The reality is that over the longer-term, people motivate themselves and it’s our job as managers to create an environment for them to do so. How?
1. Take care of the hygiene factors i.e. remove obvious demotivating factors from the environment. If employees know that others are doing the same job as they are, but getting more money, they are justifiably pissed off. If they have a two-hour round-trip to the office just so you can watch them work, you lessen their commitment, and their respect for you. Be flexible and help them to spend more time working in their unique ability.
2. Define success, measure it, and let them get on with it. Some of the annual objectives I have seen senior managers set are laughable and amount to no more than a task list (I remember ‘attend training’ was one). Objectives are numbers that relate directly to successful outcomes, that your business can measure and report on. Ever had a KPI that when you get to appraisal time you both realise has not been recorded because the business just cannot collect that data?
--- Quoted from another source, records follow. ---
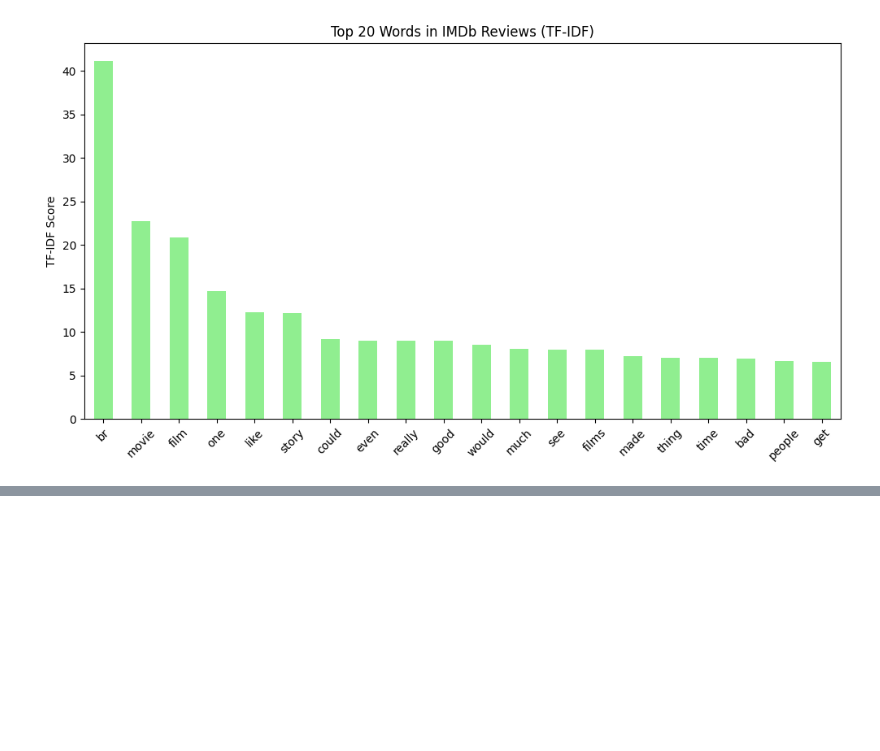
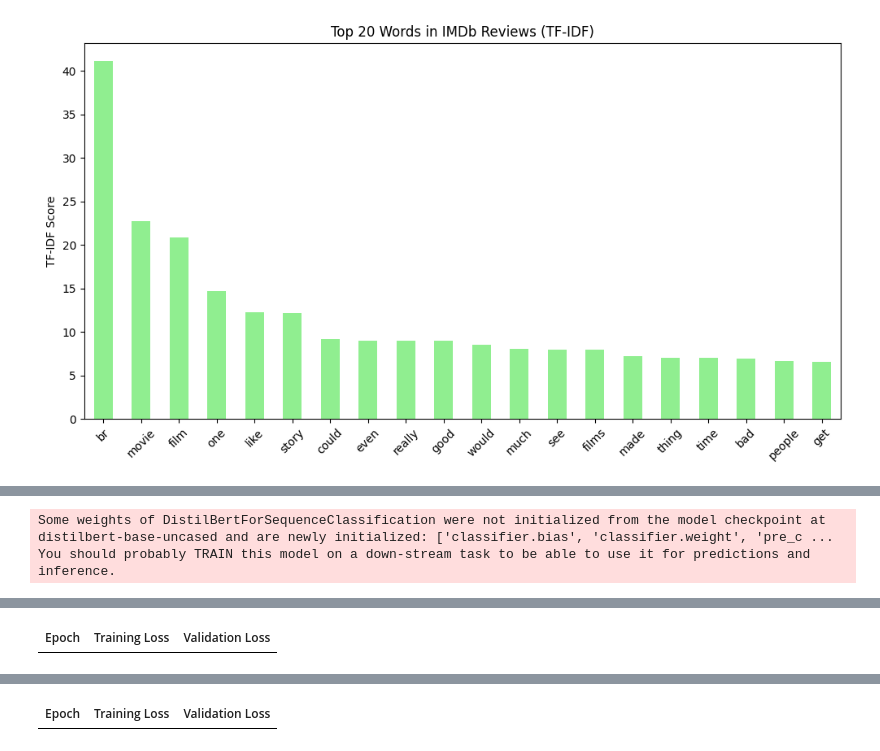
Before and after one commit to A790227/data-project-llm, a Jupyter notebook: Untitled0.ipynb, the cells around one changed output, grey strips where cells are left out. Cells and saved outputs as stored; diff of their text form; code cells hidden in the pictures; blank space fills up the shorter version.

```diff
--- a/Untitled0.ipynb
+++ b/Untitled0.ipynb
@@ -517,0 +933,7 @@ Similarity between 'movie' and 'film': 0.8677
+# %%
+# Load the IMDb dataset
+dataset = load_dataset('imdb')
+
+# Split into training and evaluation sets
+train_ds = dataset['train']
+eval_ds = dataset['test']
@@ -517,0 +958,41 @@ Similarity between 'movie' and 'film': 0.8677
+# %%
+# Load the pre-trained DistilBERT model
+model = AutoModelForSequenceClassification.from_pretrained('distilbert-base-uncased', num_labels=2)
+
+# Load the accuracy metric
+accuracy = evaluate.load("accuracy")
+
+# Define the compute_metrics function
+def compute_metrics(eval_pred):
+    logits, labels = eval_pred
+    predictions = torch.argmax(logits, dim=-1)
+    return accuracy.compute(predictions=predictions, references=labels)
+# %% [output]
+Some weights of DistilBertForSequenceClassification were not initialized from the model checkpoint at distilbert-base-uncased and are newly initialized: ['classifier.bias', 'classifier.weight', 'pre_c ...
+You should probably TRAIN this model on a down-stream task to be able to use it for predictions and inference.
+# %%
+# Define training arguments
+training_args = TrainingArguments(
+    output_dir='./results',                # Output directory for checkpoints
+    evaluation_strategy="epoch",           # Evaluate each epoch
+    learning_rate=2e-5,                    # Learning rate
+    per_device_train_batch_size=16,        # Batch size for training
+    per_device_eval_batch_size=16,         # Batch size for evaluation
+    num_train_epochs=1,                    # Number of epochs
+    weight_decay=0.01,                     # Weight decay
+    push_to_hub=False                      # Whether to push to the Hugging Face hub
+)
+# %%
+# Initialize the Trainer
+trainer = Trainer(
+    model=model,
+    args=training_args,
+    train_dataset=train_ds,
+    eval_dataset=eval_ds,
+    tokenizer=tokenizer,
+    compute_metrics=compute_metrics
+)
+
+# Train the model
+trainer.train()
+# %% [output]
@@ -517,0 +1000 @@ Similarity between 'movie' and 'film': 0.8677
+| Epoch | Training Loss | Validation Loss |
@@ -517,0 +1002 @@ Similarity between 'movie' and 'film': 0.8677
+| Epoch | Training Loss | Validation Loss |
```
Also changed, not shown: parts of 21 cells of this notebook.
3. Coach, coach, coach. Your primary role as a manager is to improve the people that work for you. Work out what they’re really good at and what they love doing and help them become better. Automate or delegate tasks below their pay grade. I know several Sales Managers who still bring their £80k salespeople in every month for a day’s ‘telethon’. Stop it! Their job should be to turn prospects onto customers. Find a cheaper and more effective way of turning suspects into prospects.
In general, avoid short-term motivational activities and speeches, disingenuous, meaningless acknowledgements and please, please, no more Whale posters and unrelatable, forgettable, template Mission and Values statements.